* **Source data**
---+---

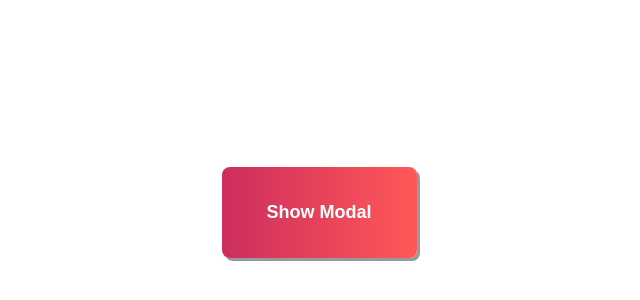
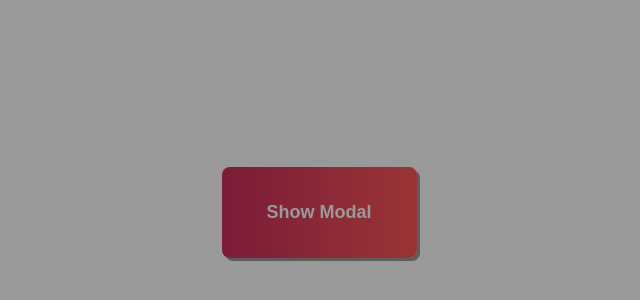
Before and after one commit to madhurabhujbal/Challenge31Days, a Vue app in the folder day16_popupModalVue/popup-modal/: page / in a window 1280 px wide. Shown: the part 188-488 px from the top of the page, without its empty margins (321-961 px from the left). Built offline with nearby package versions, Linux system fonts and the light colour scheme.

Commit message:
Add styling code for modal-overlay

```diff
--- a/day16_popupModalVue/popup-modal/src/App.vue
+++ b/day16_popupModalVue/popup-modal/src/App.vue
@@ -66,4 +66,14 @@ body {
   box-shadow: 6px 6px rgba(0, 0, 0, 0.6);
 }
 
+.modal-overlay {
+  position: absolute;
+  top: 0;
+  right: 0;
+  left: 0;
+  bottom: 0;
+  z-index: 98;
+  background-color: rgba(0, 0, 0, 0.4);
+}
+
 </style>
```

---+---

* **What this task involves**
Give every line above again exactly, with no pictures.

* **Solution**
Before and after one commit to madhurabhujbal/Challenge31Days, a Vue app in the folder day16_popupModalVue/popup-modal/: page / in a window 1280 px wide. Shown: the part 188-488 px from the top of the page, without its empty margins (321-961 px from the left). Built offline with nearby package versions, Linux system fonts and the light colour scheme.

Commit message:
Add styling code for modal-overlay

```diff
--- a/day16_popupModalVue/popup-modal/src/App.vue
+++ b/day16_popupModalVue/popup-modal/src/App.vue
@@ -66,4 +66,14 @@ body {
   box-shadow: 6px 6px rgba(0, 0, 0, 0.6);
 }
 
+.modal-overlay {
+  position: absolute;
+  top: 0;
+  right: 0;
+  left: 0;
+  bottom: 0;
+  z-index: 98;
+  background-color: rgba(0, 0, 0, 0.4);
+}
+
 </style>
```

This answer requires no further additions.